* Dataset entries
_ _ _ _ _
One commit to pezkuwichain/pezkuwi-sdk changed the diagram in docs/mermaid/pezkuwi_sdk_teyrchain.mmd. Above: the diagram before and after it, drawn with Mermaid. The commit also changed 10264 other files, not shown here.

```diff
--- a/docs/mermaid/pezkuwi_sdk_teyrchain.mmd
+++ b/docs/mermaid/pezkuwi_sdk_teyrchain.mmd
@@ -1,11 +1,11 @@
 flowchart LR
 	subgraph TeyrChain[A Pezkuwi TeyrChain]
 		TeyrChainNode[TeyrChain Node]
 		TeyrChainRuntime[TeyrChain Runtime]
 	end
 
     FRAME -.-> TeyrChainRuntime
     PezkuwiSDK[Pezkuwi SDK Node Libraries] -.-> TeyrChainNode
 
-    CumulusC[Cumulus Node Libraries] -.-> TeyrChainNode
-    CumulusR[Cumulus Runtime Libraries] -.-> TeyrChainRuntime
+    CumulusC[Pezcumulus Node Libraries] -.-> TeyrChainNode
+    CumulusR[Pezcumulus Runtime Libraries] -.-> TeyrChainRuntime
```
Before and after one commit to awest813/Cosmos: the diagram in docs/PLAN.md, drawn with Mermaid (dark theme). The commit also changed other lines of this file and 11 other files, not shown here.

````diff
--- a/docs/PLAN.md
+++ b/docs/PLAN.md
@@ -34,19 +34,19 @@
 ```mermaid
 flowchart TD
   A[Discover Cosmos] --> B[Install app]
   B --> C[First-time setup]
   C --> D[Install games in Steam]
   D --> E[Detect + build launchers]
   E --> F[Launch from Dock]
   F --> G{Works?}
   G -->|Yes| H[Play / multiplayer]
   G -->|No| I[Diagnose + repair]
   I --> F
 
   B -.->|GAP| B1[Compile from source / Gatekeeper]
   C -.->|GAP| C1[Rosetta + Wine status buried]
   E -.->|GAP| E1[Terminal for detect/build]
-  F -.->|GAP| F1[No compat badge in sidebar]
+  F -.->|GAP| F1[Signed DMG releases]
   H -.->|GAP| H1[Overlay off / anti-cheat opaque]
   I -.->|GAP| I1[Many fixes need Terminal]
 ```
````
_ _ _ _ _
* WHAT IS REQUIRED
Lines holding the word "Libraries" are the answer; copy each one from the records above.

* OUTPUT BELOW
     PezkuwiSDK[Pezkuwi SDK Node Libraries] -.-> TeyrChainNode
-    CumulusC[Cumulus Node Libraries] -.-> TeyrChainNode
-    CumulusR[Cumulus Runtime Libraries] -.-> TeyrChainRuntime
+    CumulusC[Pezcumulus Node Libraries] -.-> TeyrChainNode
+    CumulusR[Pezcumulus Runtime Libraries] -.-> TeyrChainRuntime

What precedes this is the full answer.